◆ WORK INSTRUCTIONS:
Go through the lines below and tally those containing the string "text". Respond with the number only.

◆ TASK INPUT:

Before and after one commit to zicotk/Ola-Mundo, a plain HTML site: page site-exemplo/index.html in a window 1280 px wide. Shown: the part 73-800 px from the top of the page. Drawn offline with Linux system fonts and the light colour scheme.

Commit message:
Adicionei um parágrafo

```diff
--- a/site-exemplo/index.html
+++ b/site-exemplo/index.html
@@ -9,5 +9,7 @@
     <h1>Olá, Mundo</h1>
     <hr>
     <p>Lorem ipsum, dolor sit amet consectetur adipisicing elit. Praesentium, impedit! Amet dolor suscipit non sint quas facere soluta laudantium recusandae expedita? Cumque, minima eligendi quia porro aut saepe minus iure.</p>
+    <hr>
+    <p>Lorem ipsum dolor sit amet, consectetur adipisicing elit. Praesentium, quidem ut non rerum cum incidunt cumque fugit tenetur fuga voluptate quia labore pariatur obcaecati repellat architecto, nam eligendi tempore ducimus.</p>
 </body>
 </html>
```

--

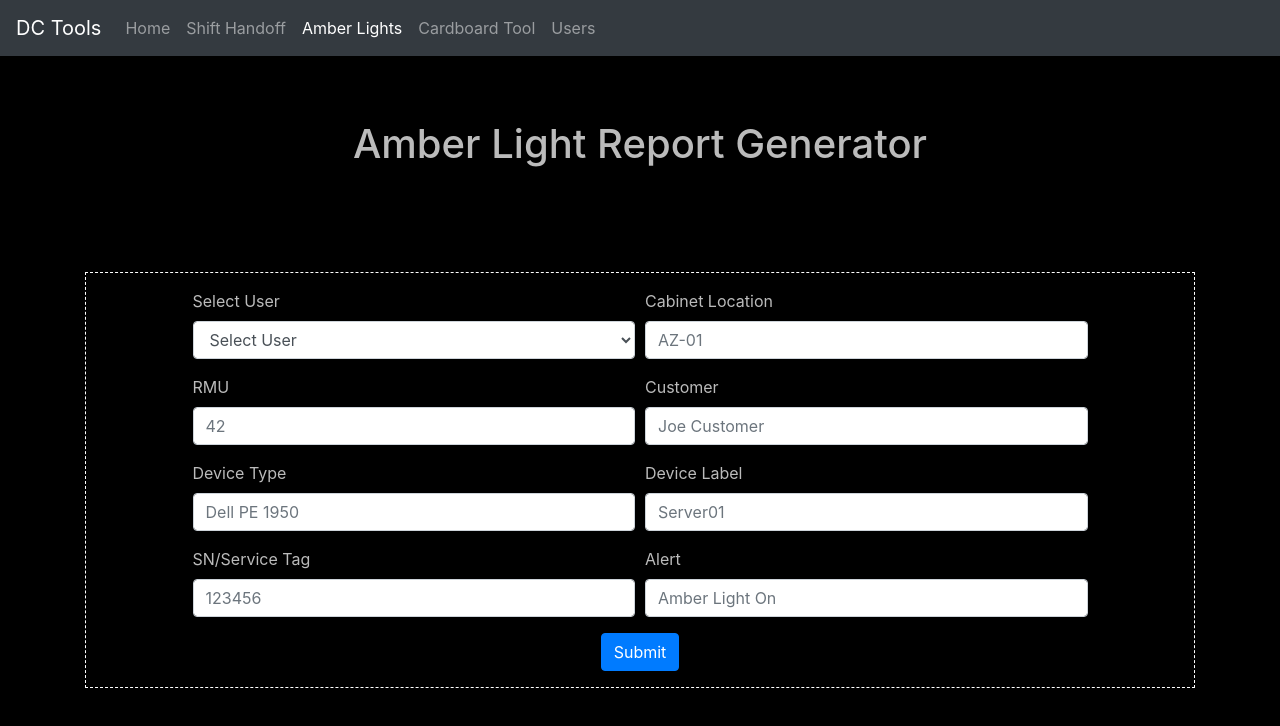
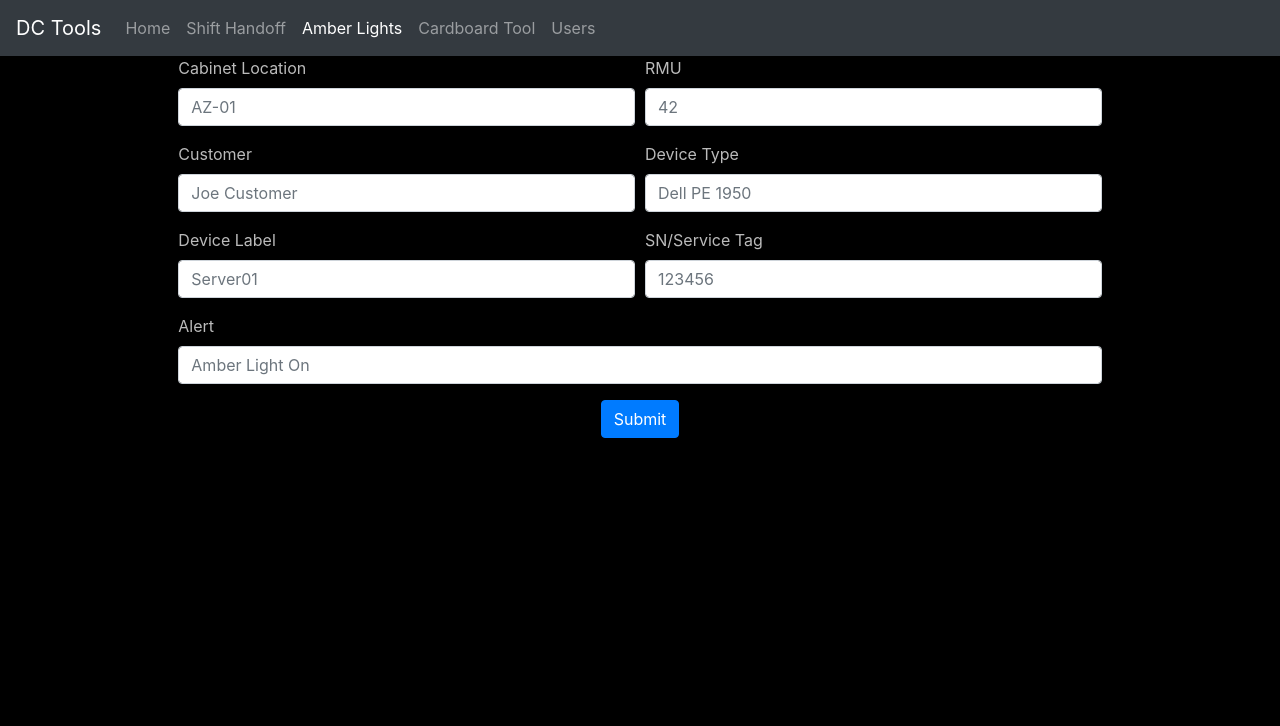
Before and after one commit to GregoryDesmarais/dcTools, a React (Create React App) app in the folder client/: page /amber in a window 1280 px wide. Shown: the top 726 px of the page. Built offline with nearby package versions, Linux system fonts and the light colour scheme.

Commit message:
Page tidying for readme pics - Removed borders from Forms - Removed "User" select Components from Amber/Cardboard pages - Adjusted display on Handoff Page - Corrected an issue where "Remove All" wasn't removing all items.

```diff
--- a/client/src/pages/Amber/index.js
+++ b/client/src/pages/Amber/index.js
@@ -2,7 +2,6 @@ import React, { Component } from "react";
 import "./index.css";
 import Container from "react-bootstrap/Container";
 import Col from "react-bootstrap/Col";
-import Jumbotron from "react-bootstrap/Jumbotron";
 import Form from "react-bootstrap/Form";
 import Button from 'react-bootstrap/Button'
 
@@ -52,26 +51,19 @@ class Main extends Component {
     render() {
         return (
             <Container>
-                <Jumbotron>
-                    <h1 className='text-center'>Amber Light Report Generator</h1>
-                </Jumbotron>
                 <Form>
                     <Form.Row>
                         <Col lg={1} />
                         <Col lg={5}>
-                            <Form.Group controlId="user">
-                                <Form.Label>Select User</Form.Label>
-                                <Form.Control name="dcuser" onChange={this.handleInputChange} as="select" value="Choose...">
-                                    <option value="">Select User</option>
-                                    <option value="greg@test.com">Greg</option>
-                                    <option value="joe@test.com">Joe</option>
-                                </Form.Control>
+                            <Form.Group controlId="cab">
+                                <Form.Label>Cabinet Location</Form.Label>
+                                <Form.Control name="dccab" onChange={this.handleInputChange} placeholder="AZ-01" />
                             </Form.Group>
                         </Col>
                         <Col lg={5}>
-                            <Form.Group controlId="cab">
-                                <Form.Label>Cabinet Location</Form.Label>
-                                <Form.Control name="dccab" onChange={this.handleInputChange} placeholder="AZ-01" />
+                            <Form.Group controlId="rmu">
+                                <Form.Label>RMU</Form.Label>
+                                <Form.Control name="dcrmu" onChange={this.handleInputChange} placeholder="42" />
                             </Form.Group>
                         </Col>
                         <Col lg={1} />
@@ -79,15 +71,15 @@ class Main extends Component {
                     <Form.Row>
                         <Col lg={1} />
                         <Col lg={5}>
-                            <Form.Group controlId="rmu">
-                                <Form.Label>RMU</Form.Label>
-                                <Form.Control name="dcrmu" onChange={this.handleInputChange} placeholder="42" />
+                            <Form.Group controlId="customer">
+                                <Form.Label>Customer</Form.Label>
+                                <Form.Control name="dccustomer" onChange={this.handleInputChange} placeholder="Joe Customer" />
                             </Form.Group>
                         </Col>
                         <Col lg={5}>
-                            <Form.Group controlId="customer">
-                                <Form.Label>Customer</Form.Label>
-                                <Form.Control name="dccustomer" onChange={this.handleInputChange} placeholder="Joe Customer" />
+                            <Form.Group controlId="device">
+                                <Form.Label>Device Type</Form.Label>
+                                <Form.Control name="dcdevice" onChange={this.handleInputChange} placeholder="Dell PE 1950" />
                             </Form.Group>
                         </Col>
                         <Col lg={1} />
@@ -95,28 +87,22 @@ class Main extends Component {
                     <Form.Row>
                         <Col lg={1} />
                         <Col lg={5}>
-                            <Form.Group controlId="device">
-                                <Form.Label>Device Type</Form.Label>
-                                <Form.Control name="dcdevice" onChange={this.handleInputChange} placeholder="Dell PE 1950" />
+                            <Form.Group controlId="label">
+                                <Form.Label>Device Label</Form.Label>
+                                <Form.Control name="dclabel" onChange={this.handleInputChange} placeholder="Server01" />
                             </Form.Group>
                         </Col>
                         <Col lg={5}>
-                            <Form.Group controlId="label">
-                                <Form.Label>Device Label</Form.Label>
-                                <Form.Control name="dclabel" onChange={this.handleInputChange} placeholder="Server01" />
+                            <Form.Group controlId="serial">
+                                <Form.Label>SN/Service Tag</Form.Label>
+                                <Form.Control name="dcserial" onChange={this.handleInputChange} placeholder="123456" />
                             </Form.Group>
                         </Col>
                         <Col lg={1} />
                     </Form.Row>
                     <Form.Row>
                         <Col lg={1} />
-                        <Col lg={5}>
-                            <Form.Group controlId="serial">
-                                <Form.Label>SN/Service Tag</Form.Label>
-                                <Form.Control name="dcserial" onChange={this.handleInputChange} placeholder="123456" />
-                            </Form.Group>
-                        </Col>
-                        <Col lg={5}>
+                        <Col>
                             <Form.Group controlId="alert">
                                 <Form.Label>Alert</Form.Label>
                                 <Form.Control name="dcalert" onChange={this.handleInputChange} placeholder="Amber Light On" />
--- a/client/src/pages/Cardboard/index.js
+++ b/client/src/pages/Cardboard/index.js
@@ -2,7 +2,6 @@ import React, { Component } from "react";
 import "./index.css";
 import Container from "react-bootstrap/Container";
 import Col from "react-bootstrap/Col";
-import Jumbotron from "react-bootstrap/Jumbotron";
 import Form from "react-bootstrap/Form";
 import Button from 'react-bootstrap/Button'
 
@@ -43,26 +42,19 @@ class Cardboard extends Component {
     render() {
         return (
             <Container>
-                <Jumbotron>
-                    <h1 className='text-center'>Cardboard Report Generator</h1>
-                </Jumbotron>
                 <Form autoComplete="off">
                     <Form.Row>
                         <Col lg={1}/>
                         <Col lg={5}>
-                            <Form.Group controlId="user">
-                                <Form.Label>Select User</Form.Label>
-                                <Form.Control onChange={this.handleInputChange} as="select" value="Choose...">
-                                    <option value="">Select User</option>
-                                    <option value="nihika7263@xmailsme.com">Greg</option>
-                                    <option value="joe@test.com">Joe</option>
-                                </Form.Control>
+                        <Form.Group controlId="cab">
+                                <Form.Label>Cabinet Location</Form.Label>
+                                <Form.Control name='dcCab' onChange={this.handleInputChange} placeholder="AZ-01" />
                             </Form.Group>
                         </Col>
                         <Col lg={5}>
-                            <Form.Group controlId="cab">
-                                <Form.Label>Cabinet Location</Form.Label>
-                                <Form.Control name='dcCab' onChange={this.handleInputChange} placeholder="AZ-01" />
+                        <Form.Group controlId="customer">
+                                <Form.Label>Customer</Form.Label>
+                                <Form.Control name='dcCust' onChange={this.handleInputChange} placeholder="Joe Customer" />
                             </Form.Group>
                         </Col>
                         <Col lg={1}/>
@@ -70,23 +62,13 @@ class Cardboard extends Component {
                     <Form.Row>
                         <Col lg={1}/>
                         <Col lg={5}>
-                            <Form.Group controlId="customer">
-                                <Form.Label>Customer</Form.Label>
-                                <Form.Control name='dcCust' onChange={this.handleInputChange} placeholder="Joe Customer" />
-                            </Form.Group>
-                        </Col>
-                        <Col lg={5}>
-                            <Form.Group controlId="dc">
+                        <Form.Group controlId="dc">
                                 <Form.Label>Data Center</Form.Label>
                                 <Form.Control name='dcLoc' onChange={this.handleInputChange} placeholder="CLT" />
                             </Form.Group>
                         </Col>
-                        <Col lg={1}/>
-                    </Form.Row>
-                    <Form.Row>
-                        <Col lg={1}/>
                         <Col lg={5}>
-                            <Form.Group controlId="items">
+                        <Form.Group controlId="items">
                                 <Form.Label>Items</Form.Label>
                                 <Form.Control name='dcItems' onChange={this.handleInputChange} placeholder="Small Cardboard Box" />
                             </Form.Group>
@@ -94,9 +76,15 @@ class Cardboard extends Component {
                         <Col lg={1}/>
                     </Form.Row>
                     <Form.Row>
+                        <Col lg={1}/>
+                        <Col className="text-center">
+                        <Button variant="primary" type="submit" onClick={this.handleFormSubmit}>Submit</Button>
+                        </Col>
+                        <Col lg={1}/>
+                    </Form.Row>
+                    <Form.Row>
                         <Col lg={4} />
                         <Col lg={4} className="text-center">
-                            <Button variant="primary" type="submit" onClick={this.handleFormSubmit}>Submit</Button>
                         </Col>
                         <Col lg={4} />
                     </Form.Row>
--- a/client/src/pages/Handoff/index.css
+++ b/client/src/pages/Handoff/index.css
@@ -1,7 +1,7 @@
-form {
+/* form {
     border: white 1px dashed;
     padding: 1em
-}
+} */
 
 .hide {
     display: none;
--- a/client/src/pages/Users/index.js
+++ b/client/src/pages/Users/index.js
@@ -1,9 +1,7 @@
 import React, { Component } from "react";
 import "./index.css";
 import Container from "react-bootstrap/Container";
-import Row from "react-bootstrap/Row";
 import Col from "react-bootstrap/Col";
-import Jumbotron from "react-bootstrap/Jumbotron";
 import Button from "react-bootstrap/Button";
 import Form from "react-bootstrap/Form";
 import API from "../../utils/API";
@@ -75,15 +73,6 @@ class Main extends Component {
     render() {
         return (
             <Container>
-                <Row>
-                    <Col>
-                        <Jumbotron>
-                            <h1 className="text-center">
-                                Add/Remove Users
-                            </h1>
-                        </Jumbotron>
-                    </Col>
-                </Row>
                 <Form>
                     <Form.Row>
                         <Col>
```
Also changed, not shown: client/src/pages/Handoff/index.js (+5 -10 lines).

◆ EXERCISE RESPONSE:
5